> WHAT YOU NEED TO DO: Leave out the pictures and print the records below exactly.

> TASK DATA:
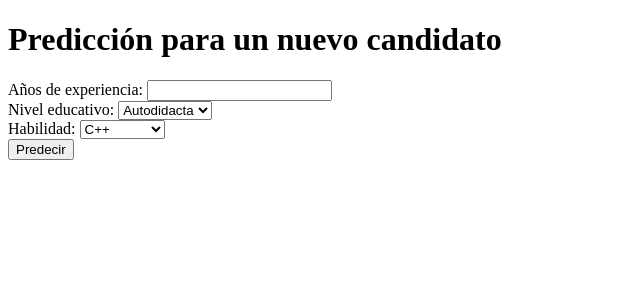
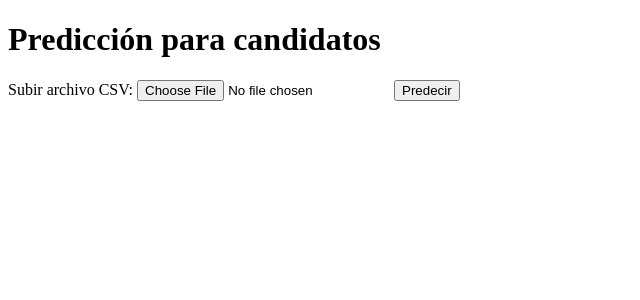
Before and after one commit to FedericoZapata/TP-inicial-labo-Zapata-Rodriguez-2025, a Flask app: page /predecir in a window 1280 px wide. Shown: the top 300 px of the page, without its empty margins (0-640 px from the left). Run offline with Flask 3, Linux system fonts and the light colour scheme.

Commit message:
modificado para ingresar candidatos desde archivo csv

```diff
--- a/app.py
+++ b/app.py
@@ -84,36 +84,47 @@ def resultados():
 def predecir():
     global modelo, le_educativo, precision_modelo
     if request.method == "POST":
-        # Obtener datos del formulario
-        años_experiencia = int(request.form["años_experiencia"])
-        nivel_educativo = request.form["nivel_educativo"]
-        habilidad = request.form["habilidad"]
+        # Subir archivo CSV con candidatos para predicción
+        archivo = request.files.get("archivo")  # Obtener el archivo del formulario
+        if archivo:
+            # Leer el archivo CSV
+            df_candidatos = pd.read_csv(archivo)
+            # Preprocesar los datos del archivo
+           # Verificar si hay valores desconocidos en 'Nivel Educativo'
+            valores_desconocidos = set(df_candidatos['Nivel Educativo'].str.lower()) - set(le_educativo.classes_)
+            if valores_desconocidos:
+                return f"Error: Los siguientes valores en 'Nivel Educativo' no son reconocidos: {valores_desconocidos}"
 
-        # Convertir datos al formato del modelo
-        nivel_educativo_transformado = le_educativo.transform([nivel_educativo])[0]
-        habilidades = {"Habilidad_C++": 0, "Habilidad_Java": 0, "Habilidad_JavaScript": 0, "Habilidad_Python": 0}
-        habilidades[f"Habilidad_{habilidad}"] = 1
+            # Preprocesar los datos del archivo
+            df_candidatos['Nivel Educativo'] = df_candidatos['Nivel Educativo'].str.lower()  # Convertir a minúsculas
+            df_candidatos['Nivel Educativo'] = le_educativo.transform(df_candidatos['Nivel Educativo'])
+            df_candidatos = pd.concat([df_candidatos, pd.get_dummies(df_candidatos['Habilidades'], prefix='Habilidad')], axis=1)
+            df_candidatos.drop('Habilidades', axis=1, inplace=True)
 
-        # Crear DataFrame para predicción
-        nuevo_candidato = pd.DataFrame({
-            "Años de Experiencia": [años_experiencia],
-            "Nivel Educativo": [nivel_educativo_transformado],
-            **habilidades
-        })
+            # Asegurarse de que las columnas coincidan con las del modelo
+            columnas_modelo = modelo.feature_names_in_
+            for col in columnas_modelo:
+                if col not in df_candidatos:
+                    df_candidatos[col] = 0  # Agregar columnas faltantes con valor 0
 
-        # Realizar predicción
-        prediccion = modelo.predict(nuevo_candidato)[0]
+            # Realizar predicciones
+            X_candidatos = df_candidatos[columnas_modelo]
+            df_candidatos['Predicción'] = modelo.predict(X_candidatos)
 
-        # Renderizar la plantilla con los resultados y la precisión del modelo
-        return render_template(
-            "prediccion.html",
-            prediccion=prediccion,
-            candidato=nuevo_candidato.to_dict(orient="records")[0],
-            precision=precision_modelo  # Enviar precisión solo después de predecir
-        )
+            # Convertir los resultados a un formato para la tabla
+            datos = df_candidatos.to_dict(orient="records")
+            columnas = df_candidatos.columns
 
-    # Si es un GET, renderizar la página sin datos y sin precisión
-    return render_template("prediccion.html", prediccion=None, candidato=None, precision=None)
+            # Renderizar la plantilla con los resultados y la precisión del modelo
+            return render_template(
+                "prediccion.html",
+                datos=datos,
+                columnas=columnas,
+                precision=precision_modelo
+            )
+
+    # Si es un GET, renderizar la página sin datos
+    return render_template("prediccion.html", datos=None, columnas=None, precision=None)
 
 # Inicializar el modelo al iniciar la aplicación
 inicializar_modelo()
--- a/templates/prediccion.html
+++ b/templates/prediccion.html
@@ -3,44 +3,40 @@
 <head>
     <meta charset="UTF-8">
     <meta name="viewport" content="width=device-width, initial-scale=1.0">
-    <title>Predicción</title>
+    <title>Predicción desde CSV</title>
 </head>
 <body>
-    <h1>Predicción para un nuevo candidato</h1>
-    <form action="/predecir" method="POST">
-        <label for="años_experiencia">Años de experiencia:</label>
-        <input type="number" name="años_experiencia" id="años_experiencia" required>
-        <br>
-        <label for="nivel_educativo">Nivel educativo:</label>
-        <select name="nivel_educativo" id="nivel_educativo" required>
-            <option value="autodidacta">Autodidacta</option>
-            <option value="tecnicatura">Tecnicatura</option>
-            <option value="licenciatura">Licenciatura</option>
-        </select>
-        <br>
-        <label for="habilidad">Habilidad:</label>
-        <select name="habilidad" id="habilidad" required>
-            <option value="C++">C++</option>
-            <option value="Java">Java</option>
-            <option value="JavaScript">JavaScript</option>
-            <option value="Python">Python</option>
-        </select>
-        <br>
+    <h1>Predicción para candidatos</h1>
+    <form action="/predecir" method="POST" enctype="multipart/form-data">
+        <label for="archivo">Subir archivo CSV:</label>
+        <input type="file" name="archivo" id="archivo" required>
         <button type="submit">Predecir</button>
     </form>
 
-    {% if prediccion is not none and candidato is not none %}
-    <h2>Resultado: {{ prediccion }}</h2>
-    <p>Datos del candidato:</p>
-    <ul>
-        {% for key, value in candidato.items() %}
-        <li>{{ key }}: {{ value }}</li>
-        {% endfor %}
-    </ul>
-    {% endif %}
+    {% if datos is not none and columnas is not none %}
+    <h2>Resultados</h2>
+    <table border="1">
+        <thead>
+            <tr>
+                {% for col in columnas %}
+                <th>{{ col }}</th>
+                {% endfor %}
+            </tr>
+        </thead>
+        <tbody>
+            {% for fila in datos %}
+            <tr>
+                {% for valor in fila.values() %}
+                <td>{{ valor }}</td>
+                {% endfor %}
+            </tr>
+            {% endfor %}
+        </tbody>
+    </table>
 
     {% if precision is not none %}
     <h3>Precisión del modelo: {{ precision }}%</h3>
     {% endif %}
+    {% endif %}
 </body>
 </html>
```
Also changed, not shown: Candidatos.csv (added, +11 -0 lines), templates/index.html (+7 -21 lines).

> ANSWER SPACE:
Before and after one commit to FedericoZapata/TP-inicial-labo-Zapata-Rodriguez-2025, a Flask app: page /predecir in a window 1280 px wide. Shown: the top 300 px of the page, without its empty margins (0-640 px from the left). Run offline with Flask 3, Linux system fonts and the light colour scheme.

Commit message:
modificado para ingresar candidatos desde archivo csv

```diff
--- a/app.py
+++ b/app.py
@@ -84,36 +84,47 @@ def resultados():
 def predecir():
     global modelo, le_educativo, precision_modelo
     if request.method == "POST":
-        # Obtener datos del formulario
-        años_experiencia = int(request.form["años_experiencia"])
-        nivel_educativo = request.form["nivel_educativo"]
-        habilidad = request.form["habilidad"]
+        # Subir archivo CSV con candidatos para predicción
+        archivo = request.files.get("archivo")  # Obtener el archivo del formulario
+        if archivo:
+            # Leer el archivo CSV
+            df_candidatos = pd.read_csv(archivo)
+            # Preprocesar los datos del archivo
+           # Verificar si hay valores desconocidos en 'Nivel Educativo'
+            valores_desconocidos = set(df_candidatos['Nivel Educativo'].str.lower()) - set(le_educativo.classes_)
+            if valores_desconocidos:
+                return f"Error: Los siguientes valores en 'Nivel Educativo' no son reconocidos: {valores_desconocidos}"
 
-        # Convertir datos al formato del modelo
-        nivel_educativo_transformado = le_educativo.transform([nivel_educativo])[0]
-        habilidades = {"Habilidad_C++": 0, "Habilidad_Java": 0, "Habilidad_JavaScript": 0, "Habilidad_Python": 0}
-        habilidades[f"Habilidad_{habilidad}"] = 1
+            # Preprocesar los datos del archivo
+            df_candidatos['Nivel Educativo'] = df_candidatos['Nivel Educativo'].str.lower()  # Convertir a minúsculas
+            df_candidatos['Nivel Educativo'] = le_educativo.transform(df_candidatos['Nivel Educativo'])
+            df_candidatos = pd.concat([df_candidatos, pd.get_dummies(df_candidatos['Habilidades'], prefix='Habilidad')], axis=1)
+            df_candidatos.drop('Habilidades', axis=1, inplace=True)
 
-        # Crear DataFrame para predicción
-        nuevo_candidato = pd.DataFrame({
-            "Años de Experiencia": [años_experiencia],
-            "Nivel Educativo": [nivel_educativo_transformado],
-            **habilidades
-        })
+            # Asegurarse de que las columnas coincidan con las del modelo
+            columnas_modelo = modelo.feature_names_in_
+            for col in columnas_modelo:
+                if col not in df_candidatos:
+                    df_candidatos[col] = 0  # Agregar columnas faltantes con valor 0
 
-        # Realizar predicción
-        prediccion = modelo.predict(nuevo_candidato)[0]
+            # Realizar predicciones
+            X_candidatos = df_candidatos[columnas_modelo]
+            df_candidatos['Predicción'] = modelo.predict(X_candidatos)
 
-        # Renderizar la plantilla con los resultados y la precisión del modelo
-        return render_template(
-            "prediccion.html",
-            prediccion=prediccion,
-            candidato=nuevo_candidato.to_dict(orient="records")[0],
-            precision=precision_modelo  # Enviar precisión solo después de predecir
-        )
+            # Convertir los resultados a un formato para la tabla
+            datos = df_candidatos.to_dict(orient="records")
+            columnas = df_candidatos.columns
 
-    # Si es un GET, renderizar la página sin datos y sin precisión
-    return render_template("prediccion.html", prediccion=None, candidato=None, precision=None)
+            # Renderizar la plantilla con los resultados y la precisión del modelo
+            return render_template(
+                "prediccion.html",
+                datos=datos,
+                columnas=columnas,
+                precision=precision_modelo
+            )
+
+    # Si es un GET, renderizar la página sin datos
+    return render_template("prediccion.html", datos=None, columnas=None, precision=None)
 
 # Inicializar el modelo al iniciar la aplicación
 inicializar_modelo()
--- a/templates/prediccion.html
+++ b/templates/prediccion.html
@@ -3,44 +3,40 @@
 <head>
     <meta charset="UTF-8">
     <meta name="viewport" content="width=device-width, initial-scale=1.0">
-    <title>Predicción</title>
+    <title>Predicción desde CSV</title>
 </head>
 <body>
-    <h1>Predicción para un nuevo candidato</h1>
-    <form action="/predecir" method="POST">
-        <label for="años_experiencia">Años de experiencia:</label>
-        <input type="number" name="años_experiencia" id="años_experiencia" required>
-        <br>
-        <label for="nivel_educativo">Nivel educativo:</label>
-        <select name="nivel_educativo" id="nivel_educativo" required>
-            <option value="autodidacta">Autodidacta</option>
-            <option value="tecnicatura">Tecnicatura</option>
-            <option value="licenciatura">Licenciatura</option>
-        </select>
-        <br>
-        <label for="habilidad">Habilidad:</label>
-        <select name="habilidad" id="habilidad" required>
-            <option value="C++">C++</option>
-            <option value="Java">Java</option>
-            <option value="JavaScript">JavaScript</option>
-            <option value="Python">Python</option>
-        </select>
-        <br>
+    <h1>Predicción para candidatos</h1>
+    <form action="/predecir" method="POST" enctype="multipart/form-data">
+        <label for="archivo">Subir archivo CSV:</label>
+        <input type="file" name="archivo" id="archivo" required>
         <button type="submit">Predecir</button>
     </form>
 
-    {% if prediccion is not none and candidato is not none %}
-    <h2>Resultado: {{ prediccion }}</h2>
-    <p>Datos del candidato:</p>
-    <ul>
-        {% for key, value in candidato.items() %}
-        <li>{{ key }}: {{ value }}</li>
-        {% endfor %}
-    </ul>
-    {% endif %}
+    {% if datos is not none and columnas is not none %}
+    <h2>Resultados</h2>
+    <table border="1">
+        <thead>
+            <tr>
+                {% for col in columnas %}
+                <th>{{ col }}</th>
+                {% endfor %}
+            </tr>
+        </thead>
+        <tbody>
+            {% for fila in datos %}
+            <tr>
+                {% for valor in fila.values() %}
+                <td>{{ valor }}</td>
+                {% endfor %}
+            </tr>
+            {% endfor %}
+        </tbody>
+    </table>
 
     {% if precision is not none %}
     <h3>Precisión del modelo: {{ precision }}%</h3>
     {% endif %}
+    {% endif %}
 </body>
 </html>
```
Also changed, not shown: Candidatos.csv (added, +11 -0 lines), templates/index.html (+7 -21 lines).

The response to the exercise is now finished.